_Input data_.
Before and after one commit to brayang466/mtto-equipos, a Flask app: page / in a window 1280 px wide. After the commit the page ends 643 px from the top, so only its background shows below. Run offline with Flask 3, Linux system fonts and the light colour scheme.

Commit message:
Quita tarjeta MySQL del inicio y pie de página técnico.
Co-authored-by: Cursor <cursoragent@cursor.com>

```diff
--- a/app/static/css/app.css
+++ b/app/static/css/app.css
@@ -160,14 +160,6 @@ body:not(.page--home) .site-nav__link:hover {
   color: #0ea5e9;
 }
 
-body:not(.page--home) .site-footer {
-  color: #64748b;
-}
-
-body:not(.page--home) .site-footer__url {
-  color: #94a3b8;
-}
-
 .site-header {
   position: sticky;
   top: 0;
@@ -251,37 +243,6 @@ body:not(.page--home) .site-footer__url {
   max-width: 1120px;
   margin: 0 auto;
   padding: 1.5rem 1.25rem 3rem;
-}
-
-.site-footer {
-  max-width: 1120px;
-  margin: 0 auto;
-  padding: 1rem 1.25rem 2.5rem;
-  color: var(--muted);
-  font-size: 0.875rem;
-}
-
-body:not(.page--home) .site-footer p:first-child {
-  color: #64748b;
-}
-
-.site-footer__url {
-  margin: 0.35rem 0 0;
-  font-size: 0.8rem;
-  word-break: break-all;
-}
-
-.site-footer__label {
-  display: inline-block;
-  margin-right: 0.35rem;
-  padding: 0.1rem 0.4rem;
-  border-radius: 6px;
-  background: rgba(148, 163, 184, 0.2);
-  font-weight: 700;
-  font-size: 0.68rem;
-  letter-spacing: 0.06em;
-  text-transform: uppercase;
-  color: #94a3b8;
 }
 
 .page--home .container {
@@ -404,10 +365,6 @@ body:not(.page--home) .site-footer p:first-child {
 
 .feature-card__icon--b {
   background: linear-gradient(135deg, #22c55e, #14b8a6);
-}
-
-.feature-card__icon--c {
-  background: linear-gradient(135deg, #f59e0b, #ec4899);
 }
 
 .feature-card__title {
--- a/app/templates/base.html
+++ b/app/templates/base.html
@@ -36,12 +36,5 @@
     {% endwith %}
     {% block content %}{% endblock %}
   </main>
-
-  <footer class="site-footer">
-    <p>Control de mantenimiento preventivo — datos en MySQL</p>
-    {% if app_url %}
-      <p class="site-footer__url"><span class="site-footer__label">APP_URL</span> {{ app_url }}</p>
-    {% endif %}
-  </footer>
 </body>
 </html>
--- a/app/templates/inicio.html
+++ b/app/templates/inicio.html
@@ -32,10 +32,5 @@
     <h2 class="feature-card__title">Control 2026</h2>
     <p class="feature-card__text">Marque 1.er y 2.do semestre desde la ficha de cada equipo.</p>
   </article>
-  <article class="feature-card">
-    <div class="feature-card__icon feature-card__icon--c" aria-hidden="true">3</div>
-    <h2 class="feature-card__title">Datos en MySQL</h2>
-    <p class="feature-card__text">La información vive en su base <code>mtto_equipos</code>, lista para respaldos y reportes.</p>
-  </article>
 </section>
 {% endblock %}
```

_Requirement_.
The answer should consist of every line above in which "body" appears.

_Response area_.
@@ -160,14 +160,6 @@ body:not(.page--home) .site-nav__link:hover {
-body:not(.page--home) .site-footer {
-body:not(.page--home) .site-footer__url {
@@ -251,37 +243,6 @@ body:not(.page--home) .site-footer__url {
-body:not(.page--home) .site-footer p:first-child {
@@ -404,10 +365,6 @@ body:not(.page--home) .site-footer p:first-child {
 </body>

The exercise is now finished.